• **What the task asks**: Return the exact lines from the one containing "webhook HTTP client" through the final line of the material below, with both ends kept.
···
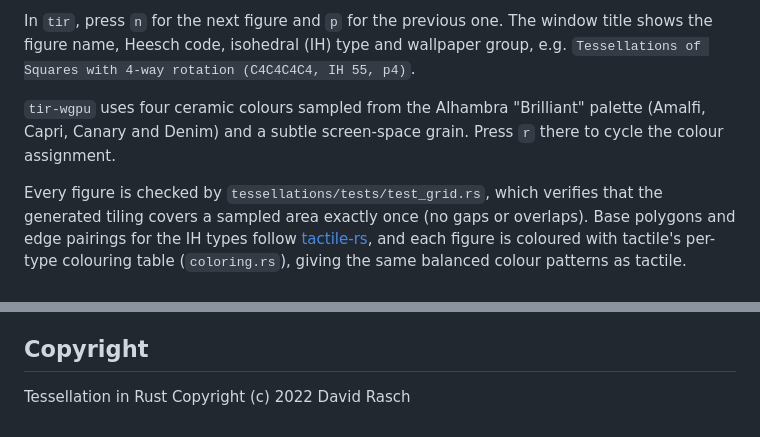
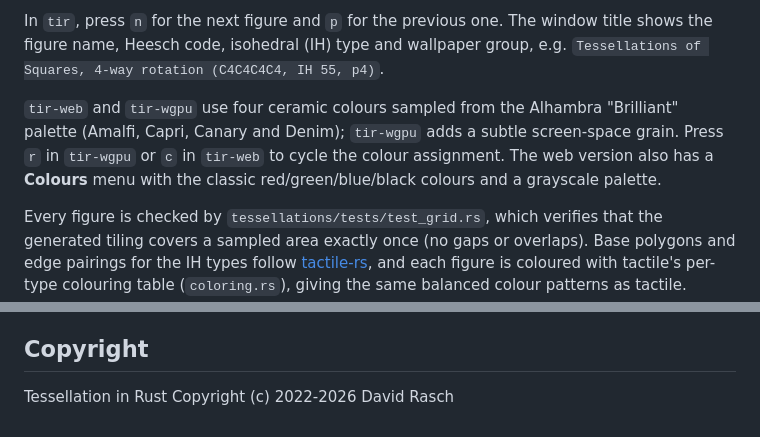
Before and after one commit to dcrasch/tir, a Markdown page: README.md, 2 parts joined by grey strips. GitHub-like rendering.

```diff
--- a/README.md
+++ b/README.md
@@ -17,11 +56,13 @@ Heesch code, isohedral type (IH), wallpaper group and colour count of each one.
 In `tir`, press `n` for the next figure and `p` for the previous one. The window
 title shows the figure name, Heesch code, isohedral (IH) type and wallpaper
 group, e.g.
-`Tessellations of Squares with 4-way rotation (C4C4C4C4, IH 55, p4)`.
+`Tessellations of Squares, 4-way rotation (C4C4C4C4, IH 55, p4)`.
 
-`tir-wgpu` uses four ceramic colours sampled from the Alhambra "Brilliant"
-palette (Amalfi, Capri, Canary and Denim) and a subtle screen-space grain.
-Press `r` there to cycle the colour assignment.
+`tir-web` and `tir-wgpu` use four ceramic colours sampled from the Alhambra
+"Brilliant" palette (Amalfi, Capri, Canary and Denim); `tir-wgpu` adds a subtle
+screen-space grain. Press `r` in `tir-wgpu` or `c` in `tir-web` to cycle the
+colour assignment. The web version also has a **Colours** menu with the classic
+red/green/blue/black colours and a grayscale palette.
 
 Every figure is checked by `tessellations/tests/test_grid.rs`, which verifies
 that the generated tiling covers a sampled area exactly once (no gaps or
@@ -120,4 +161,4 @@ This code is distributed under a GPL v3 style license, see the LICENSE file for
 
 ## Copyright
 
-Tessellation in Rust Copyright (c) 2022 David Rasch
+Tessellation in Rust Copyright (c) 2022-2026 David Rasch
```
Also changed, not shown: other parts of README.md (+39 -0 lines), milestones.md (+3 -3 lines).
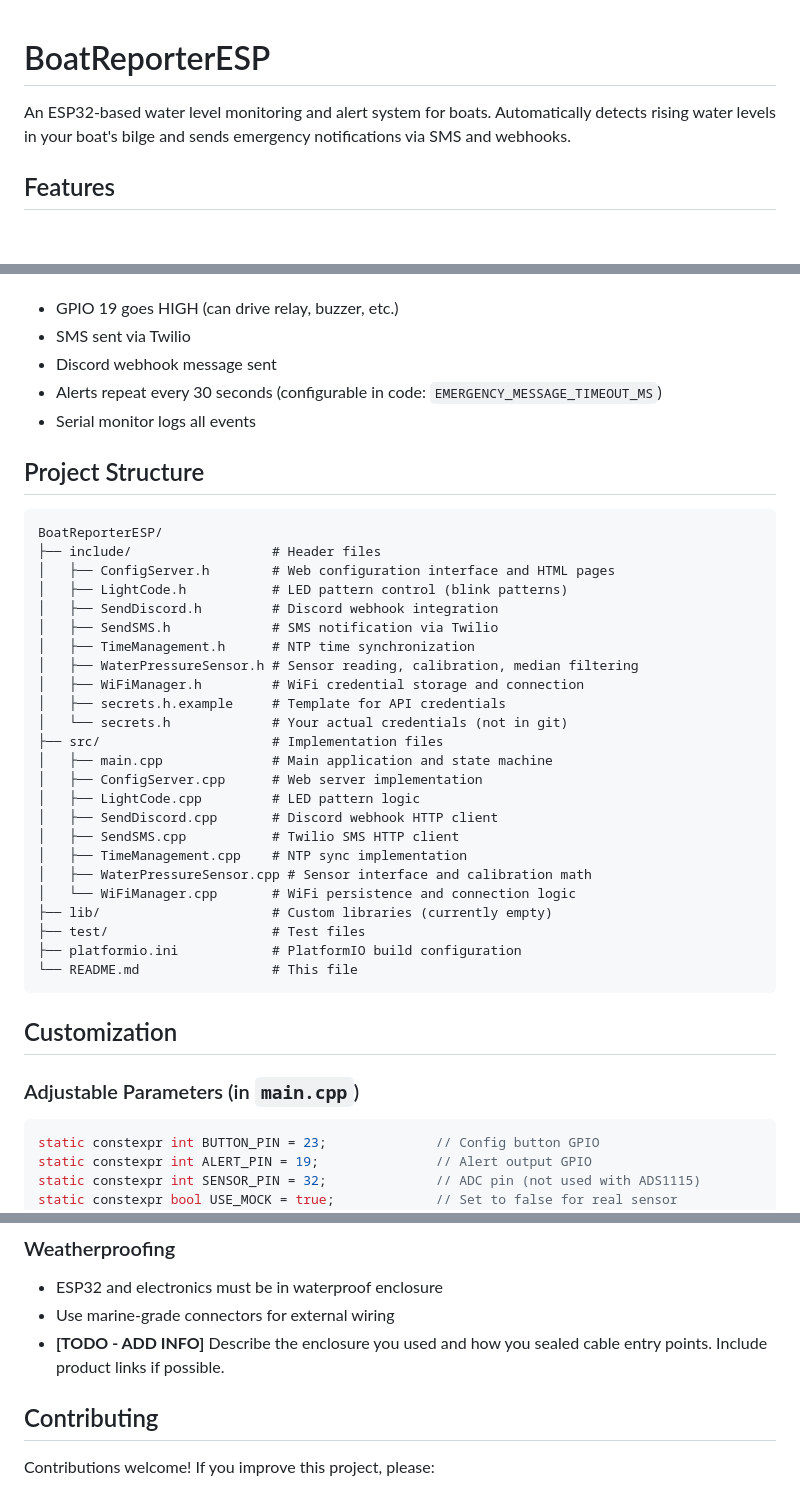
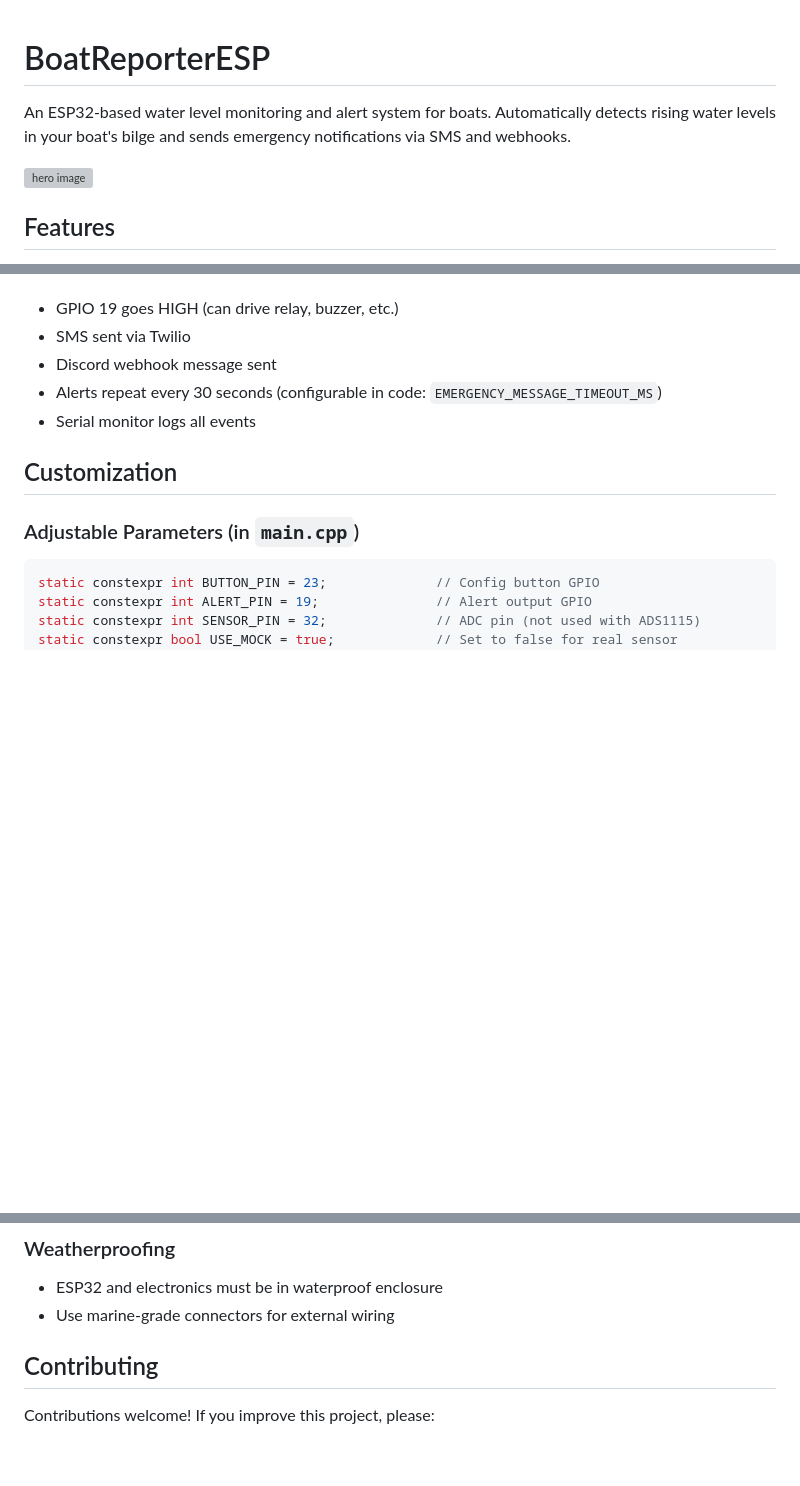
Before and after one commit to Robert336/BoatReporterESP, a Markdown page: README.md, 3 parts joined by grey strips. Drawn GitHub-style; blank space fills up the shorter version; grey boxes are pictures that could not be loaded.

Commit message:
Enhance README with images and project structure
Added images and updated project structure section in README.

````diff
--- a/README.md
+++ b/README.md
@@ -1,6 +1,7 @@
 # BoatReporterESP
+An ESP32-based water level monitoring and alert system for boats. Automatically detects rising water levels in your boat's bilge and sends emergency notifications via SMS and webhooks.
 
-An ESP32-based water level monitoring and alert system for boats. Automatically detects rising water levels in your boat's bilge and sends emergency notifications via SMS and webhooks.
+<img width="500" alt="hero image" src="https://github.com/user-attachments/assets/67ef94db-ea68-4508-ad74-67d70f768ae9" />
 
 ## Features
 
@@ -246,35 +253,6 @@ When in EMERGENCY state:
 - Alerts repeat every 30 seconds (configurable in code: `EMERGENCY_MESSAGE_TIMEOUT_MS`)
 - Serial monitor logs all events
 
-## Project Structure
-
-```
-BoatReporterESP/
-├── include/                  # Header files
-│   ├── ConfigServer.h        # Web configuration interface and HTML pages
-│   ├── LightCode.h           # LED pattern control (blink patterns)
-│   ├── SendDiscord.h         # Discord webhook integration
-│   ├── SendSMS.h             # SMS notification via Twilio
-│   ├── TimeManagement.h      # NTP time synchronization
-│   ├── WaterPressureSensor.h # Sensor reading, calibration, median filtering
-│   ├── WiFiManager.h         # WiFi credential storage and connection
-│   ├── secrets.h.example     # Template for API credentials
-│   └── secrets.h             # Your actual credentials (not in git)
-├── src/                      # Implementation files
-│   ├── main.cpp              # Main application and state machine
-│   ├── ConfigServer.cpp      # Web server implementation
-│   ├── LightCode.cpp         # LED pattern logic
-│   ├── SendDiscord.cpp       # Discord webhook HTTP client
-│   ├── SendSMS.cpp           # Twilio SMS HTTP client
-│   ├── TimeManagement.cpp    # NTP sync implementation
-│   ├── WaterPressureSensor.cpp # Sensor interface and calibration math
-│   └── WiFiManager.cpp       # WiFi persistence and connection logic
-├── lib/                      # Custom libraries (currently empty)
-├── test/                     # Test files
-├── platformio.ini            # PlatformIO build configuration
-└── README.md                 # This file
-```
-
 ## Customization
 
 ### Adjustable Parameters (in `main.cpp`)
@@ -417,7 +395,6 @@ The codebase is modular. Key areas:
 
 - ESP32 and electronics must be in waterproof enclosure
 - Use marine-grade connectors for external wiring
-- **[TODO - ADD INFO]** Describe the enclosure you used and how you sealed cable entry points. Include product links if possible.
 
 ## Contributing
 
````
Also changed, not shown: other parts of README.md (+6 -0 lines).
···
• **Solution**:
-│   ├── SendDiscord.cpp       # Discord webhook HTTP client
-│   ├── SendSMS.cpp           # Twilio SMS HTTP client
-│   ├── TimeManagement.cpp    # NTP sync implementation
-│   ├── WaterPressureSensor.cpp # Sensor interface and calibration math
-│   └── WiFiManager.cpp       # WiFi persistence and connection logic
-├── lib/                      # Custom libraries (currently empty)
-├── test/                     # Test files
-├── platformio.ini            # PlatformIO build configuration
-└── README.md                 # This file
-```
-
 ## Customization
 
 ### Adjustable Parameters (in `main.cpp`)
@@ -417,7 +395,6 @@ The codebase is modular. Key areas:
 
 - ESP32 and electronics must be in waterproof enclosure
 - Use marine-grade connectors for external wiring
-- **[TODO - ADD INFO]** Describe the enclosure you used and how you sealed cable entry points. Include product links if possible.
 
 ## Contributing
 
````
Also changed, not shown: other parts of README.md (+6 -0 lines).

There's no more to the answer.